● TASK: Tally the lines of the records below that include the word "ipynb", and write down only that tally.

——————————

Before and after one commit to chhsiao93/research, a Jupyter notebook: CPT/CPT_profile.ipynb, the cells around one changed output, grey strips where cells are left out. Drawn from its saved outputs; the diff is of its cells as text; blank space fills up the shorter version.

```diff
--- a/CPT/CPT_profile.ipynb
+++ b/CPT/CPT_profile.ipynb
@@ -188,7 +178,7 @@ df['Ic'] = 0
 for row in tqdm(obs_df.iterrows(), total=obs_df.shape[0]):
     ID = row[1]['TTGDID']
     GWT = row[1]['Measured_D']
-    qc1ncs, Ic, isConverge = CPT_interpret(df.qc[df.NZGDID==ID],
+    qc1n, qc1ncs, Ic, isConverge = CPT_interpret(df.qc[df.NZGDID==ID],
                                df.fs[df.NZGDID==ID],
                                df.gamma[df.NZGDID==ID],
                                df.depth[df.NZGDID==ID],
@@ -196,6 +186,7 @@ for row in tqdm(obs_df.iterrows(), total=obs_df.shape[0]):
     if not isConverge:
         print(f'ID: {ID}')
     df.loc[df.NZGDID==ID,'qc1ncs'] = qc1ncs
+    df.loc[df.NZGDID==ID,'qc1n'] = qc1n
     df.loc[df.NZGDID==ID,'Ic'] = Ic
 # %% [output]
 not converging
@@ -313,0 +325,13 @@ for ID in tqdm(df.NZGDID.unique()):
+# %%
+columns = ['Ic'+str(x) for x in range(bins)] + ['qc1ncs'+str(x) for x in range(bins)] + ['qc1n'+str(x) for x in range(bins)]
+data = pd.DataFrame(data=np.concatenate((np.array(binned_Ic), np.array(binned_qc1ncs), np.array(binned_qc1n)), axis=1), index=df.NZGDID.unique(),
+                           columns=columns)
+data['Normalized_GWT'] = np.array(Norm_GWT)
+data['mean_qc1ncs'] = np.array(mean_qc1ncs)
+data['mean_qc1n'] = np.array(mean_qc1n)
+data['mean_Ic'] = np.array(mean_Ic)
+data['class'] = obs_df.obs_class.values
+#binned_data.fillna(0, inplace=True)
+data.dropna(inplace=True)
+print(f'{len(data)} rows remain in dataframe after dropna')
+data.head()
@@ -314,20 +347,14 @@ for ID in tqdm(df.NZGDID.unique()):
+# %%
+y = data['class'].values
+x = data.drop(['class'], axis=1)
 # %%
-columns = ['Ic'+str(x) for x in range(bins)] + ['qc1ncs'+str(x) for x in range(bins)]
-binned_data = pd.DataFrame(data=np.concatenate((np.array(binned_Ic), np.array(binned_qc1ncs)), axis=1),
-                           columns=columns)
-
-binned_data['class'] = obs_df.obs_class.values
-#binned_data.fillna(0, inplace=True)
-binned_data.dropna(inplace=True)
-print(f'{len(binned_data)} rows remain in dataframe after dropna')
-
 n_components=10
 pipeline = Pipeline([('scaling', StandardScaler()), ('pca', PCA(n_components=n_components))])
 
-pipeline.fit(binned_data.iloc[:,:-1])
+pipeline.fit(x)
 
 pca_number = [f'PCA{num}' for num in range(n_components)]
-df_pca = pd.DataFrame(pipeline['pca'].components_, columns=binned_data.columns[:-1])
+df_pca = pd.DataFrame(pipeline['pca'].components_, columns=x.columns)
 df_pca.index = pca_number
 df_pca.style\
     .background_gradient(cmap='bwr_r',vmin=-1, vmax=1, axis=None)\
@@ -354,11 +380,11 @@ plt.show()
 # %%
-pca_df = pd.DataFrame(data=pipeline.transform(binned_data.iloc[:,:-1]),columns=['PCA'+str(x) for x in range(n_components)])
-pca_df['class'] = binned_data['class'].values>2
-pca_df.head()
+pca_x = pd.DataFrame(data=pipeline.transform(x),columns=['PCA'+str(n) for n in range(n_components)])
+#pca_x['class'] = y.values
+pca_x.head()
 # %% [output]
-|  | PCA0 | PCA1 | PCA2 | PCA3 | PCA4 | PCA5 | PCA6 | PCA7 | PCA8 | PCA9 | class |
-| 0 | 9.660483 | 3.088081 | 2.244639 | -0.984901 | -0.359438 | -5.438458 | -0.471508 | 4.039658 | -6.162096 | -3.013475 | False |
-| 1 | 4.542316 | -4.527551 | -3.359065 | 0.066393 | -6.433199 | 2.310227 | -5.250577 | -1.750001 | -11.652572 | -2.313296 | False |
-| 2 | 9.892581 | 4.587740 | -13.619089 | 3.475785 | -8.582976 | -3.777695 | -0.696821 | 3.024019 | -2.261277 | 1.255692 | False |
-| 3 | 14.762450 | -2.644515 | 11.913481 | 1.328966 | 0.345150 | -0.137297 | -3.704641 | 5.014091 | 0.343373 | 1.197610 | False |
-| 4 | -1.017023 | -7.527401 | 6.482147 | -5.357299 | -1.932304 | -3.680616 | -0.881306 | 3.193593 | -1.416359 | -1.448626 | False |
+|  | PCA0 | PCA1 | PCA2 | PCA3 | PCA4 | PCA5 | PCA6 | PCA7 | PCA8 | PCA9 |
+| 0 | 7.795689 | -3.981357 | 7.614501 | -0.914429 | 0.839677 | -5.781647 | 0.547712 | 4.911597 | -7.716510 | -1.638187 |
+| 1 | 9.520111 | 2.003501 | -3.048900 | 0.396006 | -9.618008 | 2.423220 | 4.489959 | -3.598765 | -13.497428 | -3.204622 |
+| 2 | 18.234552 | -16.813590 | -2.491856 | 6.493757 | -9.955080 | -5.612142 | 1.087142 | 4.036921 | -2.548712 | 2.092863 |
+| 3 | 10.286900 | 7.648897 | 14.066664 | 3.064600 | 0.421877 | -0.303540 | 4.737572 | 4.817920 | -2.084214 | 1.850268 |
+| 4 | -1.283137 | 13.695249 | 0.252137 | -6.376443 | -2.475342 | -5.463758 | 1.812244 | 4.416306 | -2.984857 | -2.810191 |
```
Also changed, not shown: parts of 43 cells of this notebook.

——————————

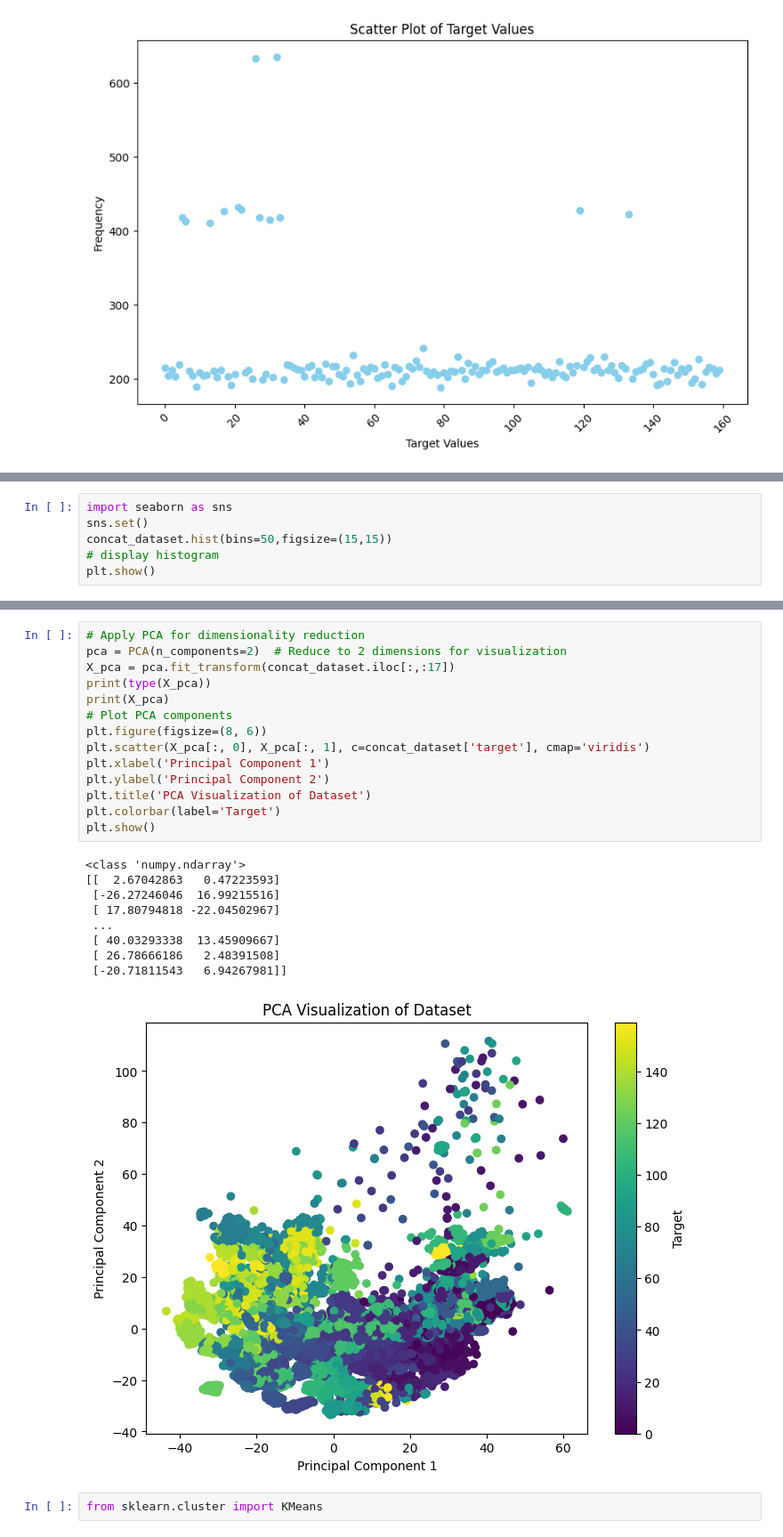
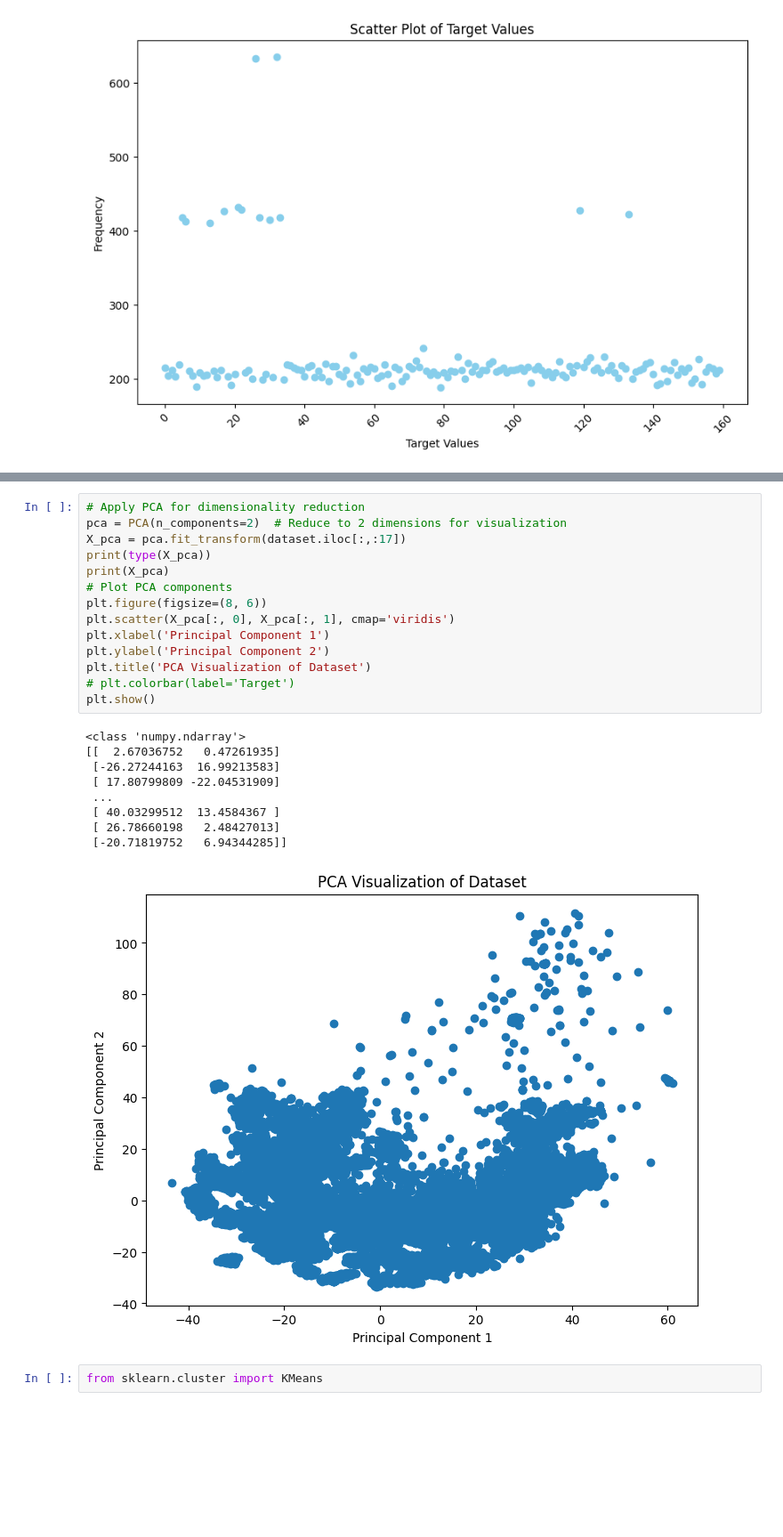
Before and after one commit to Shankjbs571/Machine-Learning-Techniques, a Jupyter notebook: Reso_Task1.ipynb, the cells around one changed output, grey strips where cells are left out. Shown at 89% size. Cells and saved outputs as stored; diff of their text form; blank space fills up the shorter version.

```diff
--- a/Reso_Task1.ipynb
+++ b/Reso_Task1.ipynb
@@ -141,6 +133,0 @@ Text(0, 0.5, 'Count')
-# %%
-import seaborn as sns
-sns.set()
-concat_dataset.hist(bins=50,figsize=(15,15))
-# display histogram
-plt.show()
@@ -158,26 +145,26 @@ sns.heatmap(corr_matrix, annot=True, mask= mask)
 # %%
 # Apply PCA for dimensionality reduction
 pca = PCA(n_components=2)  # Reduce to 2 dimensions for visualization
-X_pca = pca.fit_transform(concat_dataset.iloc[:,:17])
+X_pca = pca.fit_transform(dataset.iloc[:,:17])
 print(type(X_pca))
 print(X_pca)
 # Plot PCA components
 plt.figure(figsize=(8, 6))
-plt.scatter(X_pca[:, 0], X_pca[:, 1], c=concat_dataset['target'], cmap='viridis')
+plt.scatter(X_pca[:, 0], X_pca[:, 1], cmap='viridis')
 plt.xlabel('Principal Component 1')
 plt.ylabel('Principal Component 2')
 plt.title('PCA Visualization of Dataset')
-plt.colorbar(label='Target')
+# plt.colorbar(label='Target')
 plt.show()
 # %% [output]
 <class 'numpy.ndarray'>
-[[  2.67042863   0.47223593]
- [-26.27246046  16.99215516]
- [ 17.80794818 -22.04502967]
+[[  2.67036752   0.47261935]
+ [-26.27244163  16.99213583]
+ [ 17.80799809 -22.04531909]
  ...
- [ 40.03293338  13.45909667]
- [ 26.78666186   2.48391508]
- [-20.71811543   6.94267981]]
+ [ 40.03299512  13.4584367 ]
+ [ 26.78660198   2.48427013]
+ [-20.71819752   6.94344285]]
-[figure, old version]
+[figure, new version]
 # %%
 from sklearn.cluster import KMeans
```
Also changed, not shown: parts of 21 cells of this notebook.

——————————

● RESULT OF THIS EXERCISE: 6